I’m going to pick on my friend Ezra Klein today. He begins an essay about changes in American politics with a list of four recent developments in this year’s presidential primary race:

  • First, Scott Walker, who looked to be the conservative establishment’s pick for the GOP nomination, dropped out of the race.
  • Then John Boehner unexpectedly resigned from Congress….
  • Then an NBC/Wall Street Journal poll was released showing Bernie Sanders merely 7 points behind Hillary Clinton….
  • The same poll showed that Donald Trump, Ben Carson, and Carly Fiorina — the GOP’s true outsider candidates — have reached a combined 52 percent in the polls, while Jeb Bush, the GOP’s top insider candidate, has plummeted from 23 percent to 7 percent.

“Let’s state the obvious,” says Klein. “No pundit anywhere predicted any two of these things back in June. Hell, I’m not aware of a pundit who predicted even one of them….The models we typically use to understand American politics are breaking down.”

Before we get to those models, let’s talk about whether they’re really breaking down in the first place. Klein is surely right that nobody predicted precisely the four things he mentions. But that sets the bar way too high. Nobody’s ever pretended that a model of politics can do that. Instead, let’s go through them in a more general sense:

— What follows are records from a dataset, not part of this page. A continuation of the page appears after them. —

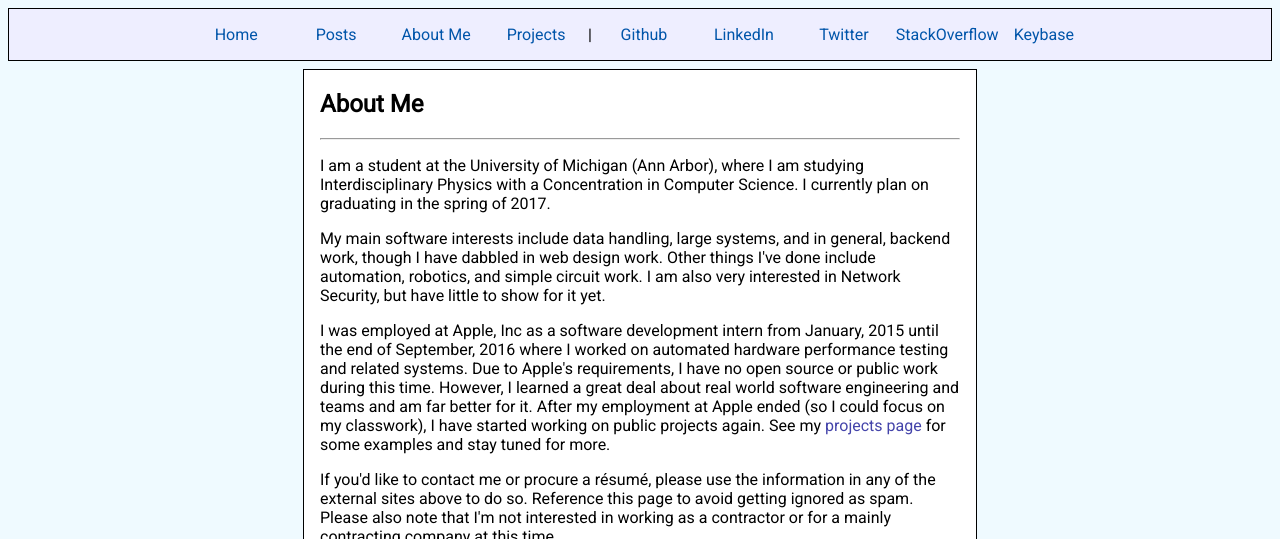
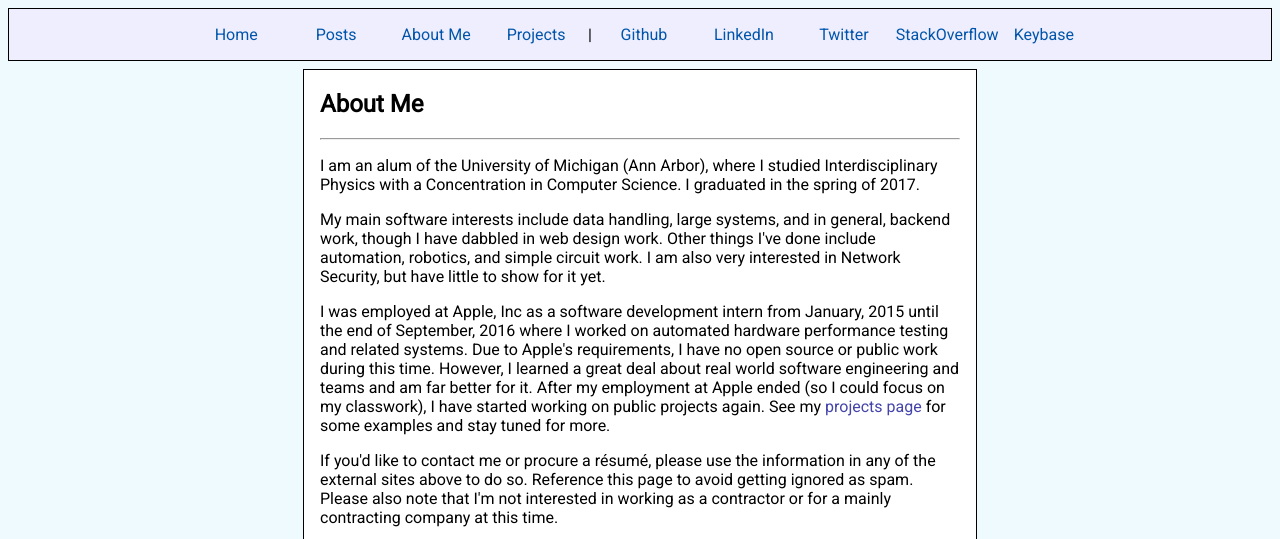
Before and after one commit to biggerfisch/website_v17, a Jekyll site: the page built from about-me/index.html, in a window 1280 px wide, cut to the strip 0-539 px from the top of the page. Built offline with Jekyll 4.4.1, drawn with Linux system fonts in a browser that asks for light colours.

Commit message:
I graduated

```diff
--- a/about-me/index.html
+++ b/about-me/index.html
@@ -2,7 +2,7 @@
 layout: main
 title: "About Me"
 ---
-<p>I am a student at the University of Michigan (Ann Arbor), where I am studying Interdisciplinary Physics with a Concentration in Computer Science. I currently plan on graduating in the spring of 2017.</p>
+<p>I am an alum of the University of Michigan (Ann Arbor), where I studied Interdisciplinary Physics with a Concentration in Computer Science. I graduated in the spring of 2017.</p>
 
 <p>My main software interests include data handling, large systems, and in general, backend work, though I have dabbled in web design work. Other things I've done include automation, robotics, and simple circuit work. I am also very interested in Network Security, but have little to show for it yet. </p>
 
```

  • Every observer of primaries has written about the “winnowing” effect. This is exactly what it sounds like: some candidates will turn out to be worse than expected and will lose the support of donors and voters. Then they’ll drop out. Nobody ever knows exactly who this will be—that’s why we run actual races—but everyone expected that at least one or two seemingly strong candidates would drop out before the Iowa caucuses.
  • Pundits have been talking about the possibility of Boehner resigning for at least a year. He has a thankless job these days and was basically forced out by the tea party. But speakers have lost support before—Newt Gingrich is the most dramatic recent example—and what happened to Boehner, though unusual, isn’t unheard of.
  • Outsider candidates—Eugene McCarthy, Pat Buchanan, Ross Perot, Gary Hart, Bill Bradley—have a long history of spiking in the polls and giving establishment leaders fits. Sometimes they even win their primary battles, as George McGovern and Barack Obama did.
  • OK, this one is pretty unusual.

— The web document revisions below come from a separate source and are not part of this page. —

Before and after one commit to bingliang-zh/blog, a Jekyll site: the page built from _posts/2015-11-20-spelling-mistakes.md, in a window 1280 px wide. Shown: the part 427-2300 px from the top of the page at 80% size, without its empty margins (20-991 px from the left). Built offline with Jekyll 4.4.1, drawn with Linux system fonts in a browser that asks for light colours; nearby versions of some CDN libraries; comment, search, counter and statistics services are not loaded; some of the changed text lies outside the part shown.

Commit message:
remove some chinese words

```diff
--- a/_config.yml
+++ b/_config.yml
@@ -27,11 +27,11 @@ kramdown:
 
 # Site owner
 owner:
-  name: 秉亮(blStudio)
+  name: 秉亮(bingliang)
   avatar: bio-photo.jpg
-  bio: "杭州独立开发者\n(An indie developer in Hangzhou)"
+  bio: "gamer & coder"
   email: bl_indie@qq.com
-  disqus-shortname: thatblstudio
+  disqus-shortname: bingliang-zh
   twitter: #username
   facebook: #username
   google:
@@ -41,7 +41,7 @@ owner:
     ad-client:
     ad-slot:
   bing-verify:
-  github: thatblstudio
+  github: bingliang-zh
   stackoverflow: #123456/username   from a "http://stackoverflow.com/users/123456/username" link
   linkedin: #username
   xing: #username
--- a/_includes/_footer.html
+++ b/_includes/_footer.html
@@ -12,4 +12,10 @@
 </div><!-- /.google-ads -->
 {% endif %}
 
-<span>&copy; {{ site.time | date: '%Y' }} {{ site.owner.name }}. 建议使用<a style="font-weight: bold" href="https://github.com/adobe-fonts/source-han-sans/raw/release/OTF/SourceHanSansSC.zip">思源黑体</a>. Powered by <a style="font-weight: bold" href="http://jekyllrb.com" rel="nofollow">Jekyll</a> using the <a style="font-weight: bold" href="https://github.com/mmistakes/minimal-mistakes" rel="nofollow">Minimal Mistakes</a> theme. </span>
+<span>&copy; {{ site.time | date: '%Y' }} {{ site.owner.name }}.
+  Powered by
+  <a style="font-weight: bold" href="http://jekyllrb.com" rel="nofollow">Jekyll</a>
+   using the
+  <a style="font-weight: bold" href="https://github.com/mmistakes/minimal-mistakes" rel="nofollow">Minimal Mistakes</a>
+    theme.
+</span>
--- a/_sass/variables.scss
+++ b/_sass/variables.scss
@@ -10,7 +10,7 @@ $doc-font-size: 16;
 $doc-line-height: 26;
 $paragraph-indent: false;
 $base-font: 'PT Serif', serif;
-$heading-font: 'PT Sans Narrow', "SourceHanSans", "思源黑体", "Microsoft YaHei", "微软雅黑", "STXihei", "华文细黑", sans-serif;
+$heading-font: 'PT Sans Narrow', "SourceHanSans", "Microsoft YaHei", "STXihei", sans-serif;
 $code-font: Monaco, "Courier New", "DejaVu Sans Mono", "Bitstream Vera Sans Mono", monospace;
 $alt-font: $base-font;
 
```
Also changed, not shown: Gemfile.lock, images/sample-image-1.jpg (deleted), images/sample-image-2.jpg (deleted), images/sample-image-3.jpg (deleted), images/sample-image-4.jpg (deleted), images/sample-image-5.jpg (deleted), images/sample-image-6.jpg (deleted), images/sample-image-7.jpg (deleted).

Klein’s theory is that party insiders have lost a significant amount of influence in our brave new world of internet news sources and social media. And that might be true. But parties have been losing power for a long time, and changes in media infrastructure are nothing new. Candidates who took advantage of the rise of radio (FDR), then the rise of TV (Kennedy, Nixon), and then the rise of the web (Obama) have always done well. In terms of infrastructure, candidates have had to adapt to the rise of primaries, the rise of direct mail, the rise of microtargeting, and much more. Nothing ever stays the same.

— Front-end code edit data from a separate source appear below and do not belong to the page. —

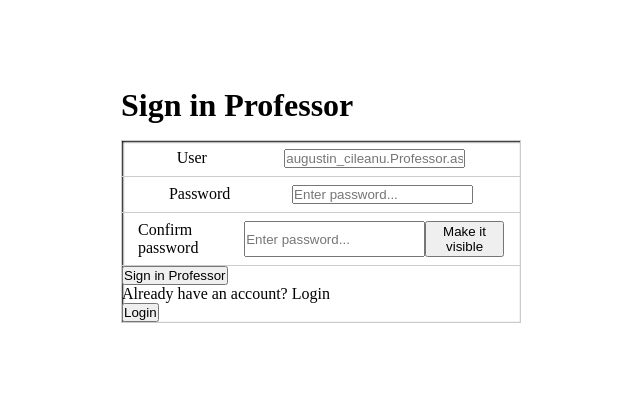
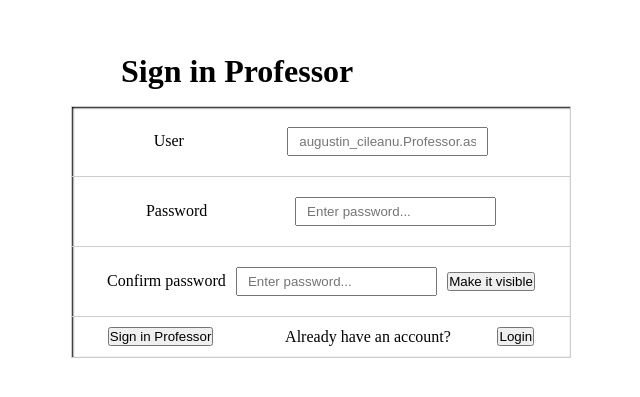
Before and after one commit to Ahamdan114/dissertify-hub, a React (Create React App) app in the folder client/: page / in a window 1280 px wide. Shown: the part 195-592 px from the top of the page, without its empty margins (319-959 px from the left). Built offline with nearby package versions, Linux system fonts and the light colour scheme.

Commit message:
Added functionalioty for form-description

```diff
--- a/client/src/components/Authentication.css
+++ b/client/src/components/Authentication.css
@@ -15,7 +15,7 @@
 
 .auth-form-body {
     width: 100%;
-    max-width: 400px;
+    max-width: 500px;
     border: 1px solid #ccc;
     box-shadow: inset 1px 1px 2px rgba(0, 0, 0, 1);
 }
@@ -23,10 +23,26 @@
 .auth-form-field {
     display: flex;
     justify-content: space-around;
+    align-items: center;
+    width: 100%;
+    padding: 20px 30px;
+    border-bottom: 1px solid #ccc;
+}
 
-    width: 100%;
-    padding: 0.5rem 1rem;
-    border: none;
-    border-bottom: 1px solid #ccc;
-    outline: none;
+.auth-form-field > input {
+    padding: 5px 10px;
 }
+
+.form-description {
+    display: flex;
+    justify-content: space-around;
+    align-items: center;
+    height: 5vh;
+}
+
+.auth-form-login {
+    width: 50%;
+    display: flex;
+    justify-content: space-between;
+    align-items: center;
+}
--- a/client/src/components/Authentication.jsx
+++ b/client/src/components/Authentication.jsx
@@ -92,6 +92,7 @@ const Authentication = () => {
                         </button>
                     </div>
                 </form>
+                <div className="form-description">
                     <div className="auth-form-button">
                         <button type="submit" onClick={(e) => authenticationSubmit(e)}>
                             Sign in {isStudent ? "Student" : "Professor"}
@@ -99,7 +100,7 @@ const Authentication = () => {
                     </div>
                     <div className="auth-form-login">
                         <p className="auth-form-login-description">
-                        Already have an account? Login
+                            Already have an account?
                         </p>
                         <button type="submit" onClick={(e) => authenticationSubmit(e)}>
                             Login
@@ -107,6 +108,7 @@ const Authentication = () => {
                     </div>
                 </div>
             </div>
+        </div>
     );
 };
 
```
Lines whose indentation alone changed are shown as unchanged.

Has social media fundamentally changed the landscape of presidential campaigns? I’m not really convinced. It’s certainly changed things, but I’m not sure it’s changed things any more than the routine-yet-seismic shifts that have been documented about once a decade in campaign tomes going back to Theodore White in 1960.1 Our traditional models of presidential politics need to keep up with the times, but my guess is that they’re not quite ready for the graveyard yet.

1Off the top of my head: television in the 60s; convention/nominating rules in the 70s; direct mail in the 80s; talk radio/cable news in the 90s; web/microtargeting in the 00s; social media in the teens.

POSTSCRIPT: But I admit that there has been one big change this year: the rise of the first name. We have Bernie, Hillary, Carly, and Jeb. Has there ever been a primary campaign with more candidates going by their first names? What’s up with that?